Read the full story from e360.
As part of a broader effort to create a circular economy that reduces waste and greenhouse gas emissions, the European Union will ban a host of throwaway plastic items next month and is working to create an expansive and lucrative market for recycled plastics.
Read the full story at the Pittsburgh Post-Gazette.
A year ago, Markus Steilemann, chief executive of Germany-based Covestro, declared the company aimed to become “fully circular” — a goal that includes having its 30-plus manufacturing facilities worldwide powered by renewable energy sources and using recycled raw materials for the plastics and specialty materials it makes for automotive parts, furniture, appliances, and other consumer and industrial goods.
Mr. Steilemann didn’t attach a timeline to his strategy. “But it was kind of a bold statement,” said Richard Skorpenske, Covestro’s head of advocacy and sustainability at its North American headquarters in Robinson.
Read the full story at Bloomberg Green.
Countries across Europe should ban old turbine blades from going into landfills by the middle of the decade, industry group Wind Europe said Wednesday.
Read the full story at CNBC.
The issue of what to do with wind turbine blades when they’re no longer needed is a challenge for the industry. A number of companies involved in the sector have attempted to find solutions to the issue.
UPSTREAM and Closed Loop Partners are launching the first ever virtual awards show for the Reuse Movement in the U.S. in 2021.
This inaugural event celebrates the pioneers, the trailblazers, the innovators and game-changing heroes who are developing a better way than throw-away, advancing systemic change and co-creating a world where we can get what we need and want without all the waste.
The Call for Nominations is open until July 11.
Read the full opinion piece in the Los Angeles Times.
The so-called linear economy — or a “take, make, waste” system — that has been the basis of our industrialized society for the last 150 or so years has wrought so much damage to the environment that we might just consume ourselves out of existence unless something changes soon.
Fortunately for us, there is a better way, and one that recently has begun to gain real traction outside the world of economists and environmentalists. It’s called the circular economy because it envisions a system in which every product, building, vehicle — every thing — is designed to have a long and useful life and afterlife.

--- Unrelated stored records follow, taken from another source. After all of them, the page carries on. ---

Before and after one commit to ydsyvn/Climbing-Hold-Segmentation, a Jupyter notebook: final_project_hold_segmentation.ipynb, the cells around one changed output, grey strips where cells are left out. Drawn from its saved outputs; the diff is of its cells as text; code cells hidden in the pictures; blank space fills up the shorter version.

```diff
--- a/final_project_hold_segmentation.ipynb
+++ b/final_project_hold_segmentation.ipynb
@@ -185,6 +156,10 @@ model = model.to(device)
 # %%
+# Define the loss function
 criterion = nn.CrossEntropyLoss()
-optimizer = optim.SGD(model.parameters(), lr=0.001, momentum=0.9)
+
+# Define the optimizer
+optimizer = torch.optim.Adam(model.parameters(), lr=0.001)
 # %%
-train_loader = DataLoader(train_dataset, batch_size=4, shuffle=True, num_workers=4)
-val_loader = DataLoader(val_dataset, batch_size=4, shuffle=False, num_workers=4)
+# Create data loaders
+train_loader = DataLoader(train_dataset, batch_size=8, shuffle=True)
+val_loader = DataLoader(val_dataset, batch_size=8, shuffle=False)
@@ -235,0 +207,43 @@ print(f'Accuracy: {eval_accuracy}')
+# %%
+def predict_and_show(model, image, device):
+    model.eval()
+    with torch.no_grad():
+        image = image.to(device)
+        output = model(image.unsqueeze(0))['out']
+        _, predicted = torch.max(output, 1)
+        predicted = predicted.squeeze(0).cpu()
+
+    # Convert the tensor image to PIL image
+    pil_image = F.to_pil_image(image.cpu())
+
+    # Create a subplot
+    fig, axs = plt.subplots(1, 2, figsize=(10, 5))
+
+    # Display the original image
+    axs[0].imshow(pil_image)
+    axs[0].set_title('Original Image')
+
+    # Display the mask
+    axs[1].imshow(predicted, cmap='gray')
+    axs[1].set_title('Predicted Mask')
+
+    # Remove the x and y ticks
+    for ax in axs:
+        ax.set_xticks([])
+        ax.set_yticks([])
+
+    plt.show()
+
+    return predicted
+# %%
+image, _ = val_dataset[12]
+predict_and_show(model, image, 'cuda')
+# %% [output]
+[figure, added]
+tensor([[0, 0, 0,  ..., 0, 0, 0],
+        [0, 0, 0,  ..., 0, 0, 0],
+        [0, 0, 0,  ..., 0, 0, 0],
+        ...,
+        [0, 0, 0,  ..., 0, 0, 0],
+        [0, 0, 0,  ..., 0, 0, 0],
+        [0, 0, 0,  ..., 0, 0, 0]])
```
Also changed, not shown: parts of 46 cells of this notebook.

Read the full story at CNBC.
The world generates trillions of pounds in solid waste each year and landfills are no solution as they leak greenhouse gas emissions contributing to climate change.
AMP Robotics thinks it can solve some of the recycling industry’s biggest challenges with an AI and machine vision-based autonomous recyclables-sorting technology.
Other innovative start-ups, like Footprint, are seeking to end the use of single-use plastics altogether and call recycling of plastic “a joke.”
Jul 8, 2021, 11 am-noon
Brands are transforming the way consumers engage and interact with their products by connecting physical items with the digital world. Along with creating engaging consumer experiences, brands are also enabling circularity, driving sustainability and providing digital traceability of the entire supply chain. They are leveraging digital ID technology to get to the granular level of traceability of products, understand the genealogy of each item and establish end-to-end supply chain traceability.
With brands pledging net-zero carbon targets and growing consumer demands for transparency and provenance, traceability is becoming crucially important. And companies are turning to cloud-based solutions to accurately map their raw materials and carbon footprint at each stage of the supply chain and track from source to consumer and beyond.
In this hour-long conversation, you’ll hear how global brands like adidas are leveraging these technologies to drive sustainability and the circular economy.
Among the things you’ll learn:
- How companies are championing sustainability by establishing a direct communication channel with their consumers through their products, powered by digital IDs.
- How adidas is furthering its circularity agenda by directly involving consumers through recommerce and upcycling, strengthening its cradle-to-cradle approach.
- How to minimize waste by reutilizing products and materials at the end of their life, mimicking the regenerative cycle of nature.
- How end-to-end supply chain traceability can enable circularity across many industries, including apparel, food, beauty and pharma through platforms like atma.io.
- Joel Makower, Chairman & Executive Editor, GreenBiz Group
- Max Winograd, Vice President, Connected Products, Avery Dennison Smartrac
- David Quass, Global Director, Brand Sustainability, adidas
Read the full story at Waste Dive.
Lawmakers have tackled legislation aimed at cutting single-use plastics, reducing materials headed to disposal and increasing recycled content use, but missed the chance to pass high-profile EPR bills.
Read the company news release.
Tomorrow Water, an innovative total solution provider of water treatment technologies and eco-friendly waste management solutions, has been awarded a highly competitive Small Business Innovation Research Program (SBIR) grant by the US Department of Agriculture (USDA). The funding will support the development of its environmentally friendly technology that extracts and upcycles valuable keratin from discarded animal rendering waste. This new technology is one of the many innovations created by Tomorrow Water in its pursuit of a “clean and beautiful world beyond waste.”